Exercise directions
Go through the data below. List every line that holds the word "temp".
[Recorded data Boundary: Start]
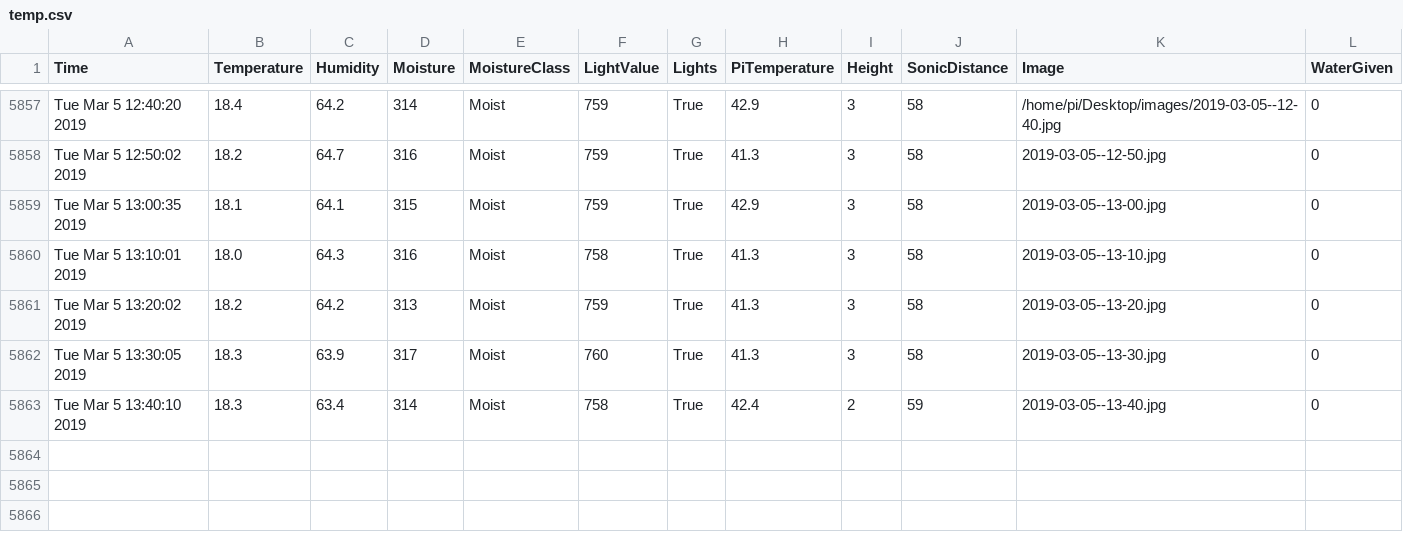
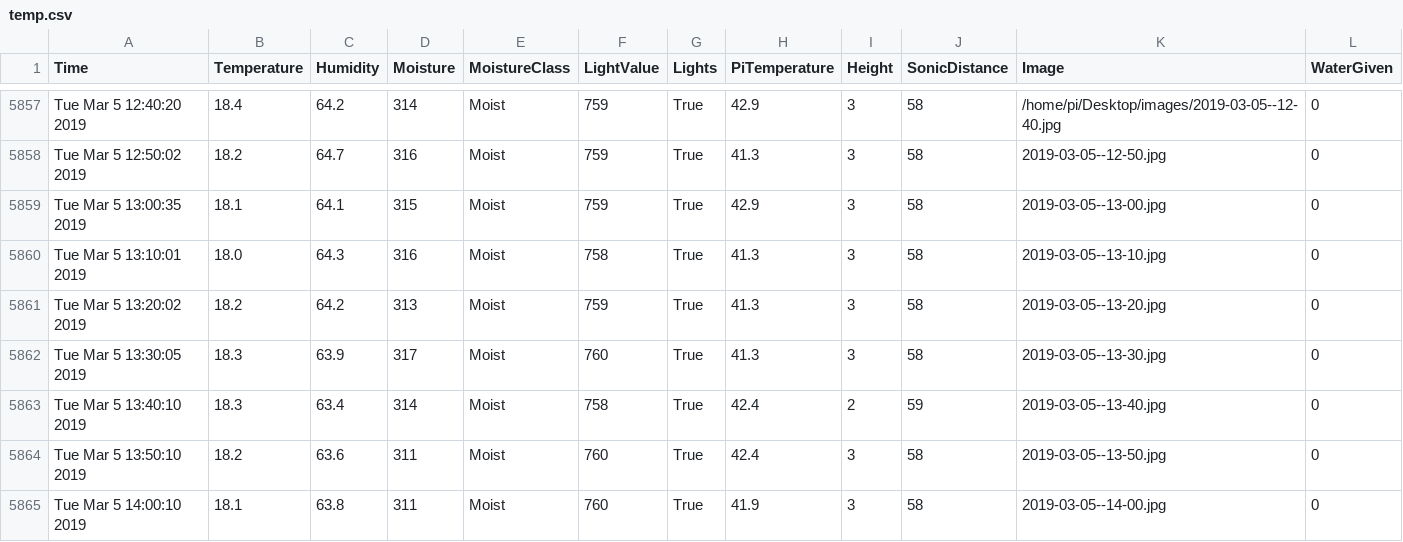
Before and after one commit to graffenwalder/growPi, a CSV file: temp.csv, drawn as a sheet; only a part is shown, gaps mark what is left out.

```diff
--- a/temp.csv
+++ b/temp.csv
@@ -5863 +5863,3 @@ Tue Mar  5 13:30:05 2019,18.3,63.9,317,Moist,760,True,41.3,3,58,2019-03-05--13-3
 Tue Mar  5 13:40:10 2019,18.3,63.4,314,Moist,758,True,42.4,2,59,2019-03-05--13-40.jpg,0
+Tue Mar  5 13:50:10 2019,18.2,63.6,311,Moist,760,True,42.4,3,58,2019-03-05--13-50.jpg,0
+Tue Mar  5 14:00:10 2019,18.1,63.8,311,Moist,760,True,41.9,3,58,2019-03-05--14-00.jpg,0
```
Also changed, not shown: 2 other files.
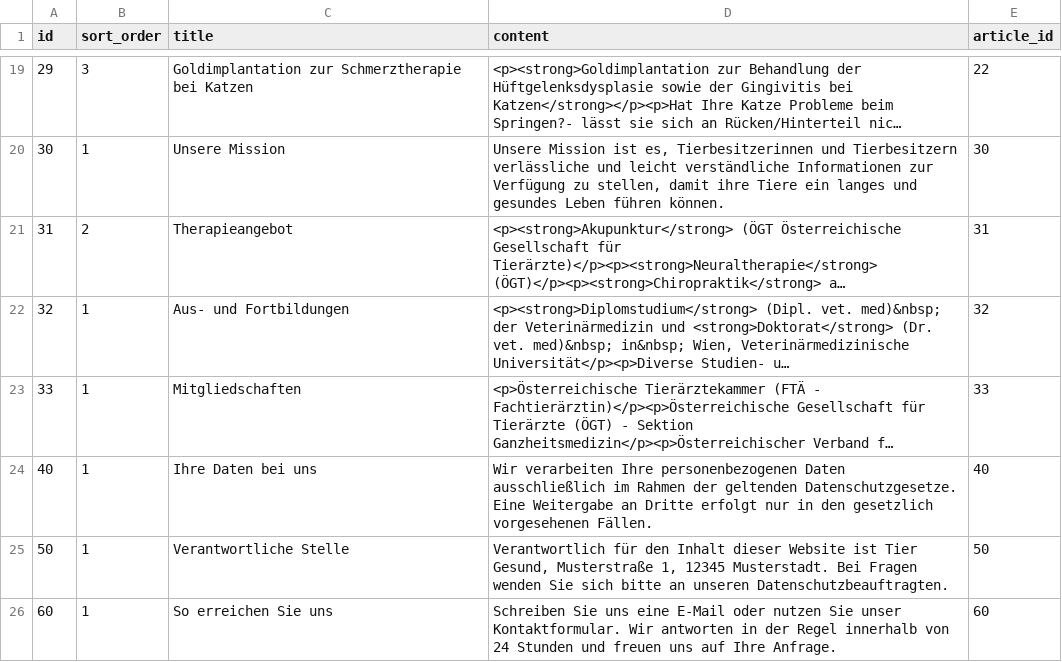
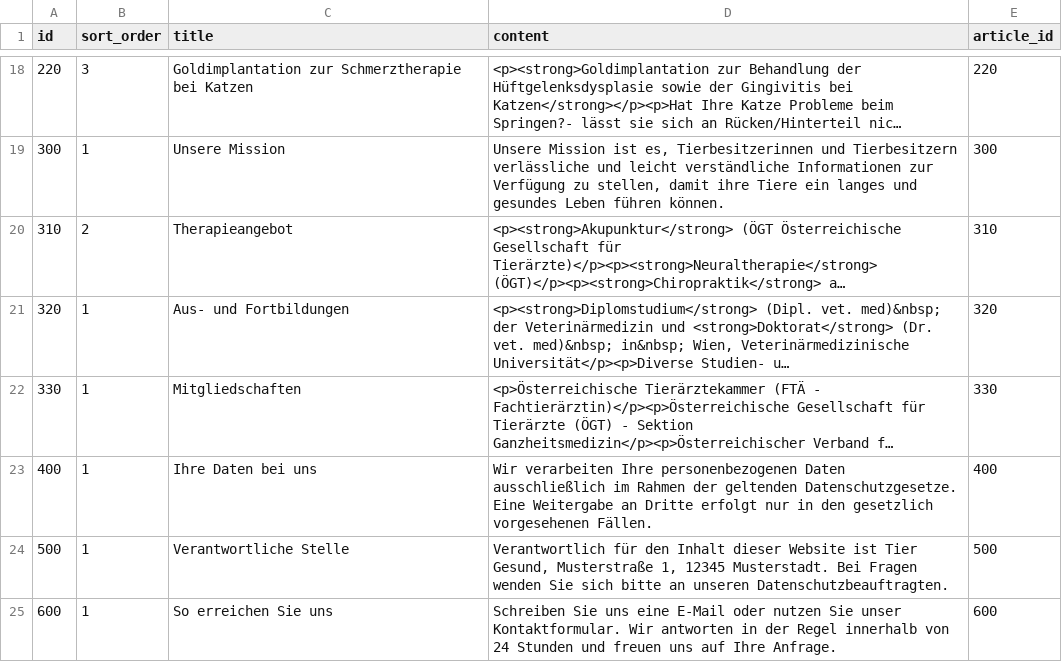
Before and after one commit to feurle/tg-app, a CSV file: src/main/resources/db/data/section.csv, drawn as a sheet; only a part is shown, gaps mark what is left out; long unchanged cells end in …; addresses are those after the commit; the diff covers the shown part only; the diff names each change by its address in the sheet, - before the commit and + after, or states it on an @@ line.

```diff
--- a/src/main/resources/db/data/section.csv
+++ b/src/main/resources/db/data/section.csv
-A18 (id): 29
+A18 (id): 220
-E18 (article_id): 22
+E18 (article_id): 220
-A19 (id): 30
+A19 (id): 300
-E19 (article_id): 30
+E19 (article_id): 300
-A20 (id): 31
+A20 (id): 310
-E20 (article_id): 31
+E20 (article_id): 310
-A21 (id): 32
+A21 (id): 320
-E21 (article_id): 32
+E21 (article_id): 320
-A22 (id): 33
+A22 (id): 330
-E22 (article_id): 33
+E22 (article_id): 330
-A23 (id): 40
+A23 (id): 400
-E23 (article_id): 40
+E23 (article_id): 400
-A24 (id): 50
+A24 (id): 500
-E24 (article_id): 50
+E24 (article_id): 500
-A25 (id): 60
+A25 (id): 600
-E25 (article_id): 60
+E25 (article_id): 600
```
Also changed, not shown: 1 added row, 2 removed rows and 37 edited cells elsewhere in this file, src/main/resources/db/data/article.csv, 10 other files.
[Recorded data Boundary: End]
Completed exercise
Before and after one commit to graffenwalder/growPi, a CSV file: temp.csv, drawn as a sheet; only a part is shown, gaps mark what is left out.
--- a/temp.csv
+++ b/temp.csv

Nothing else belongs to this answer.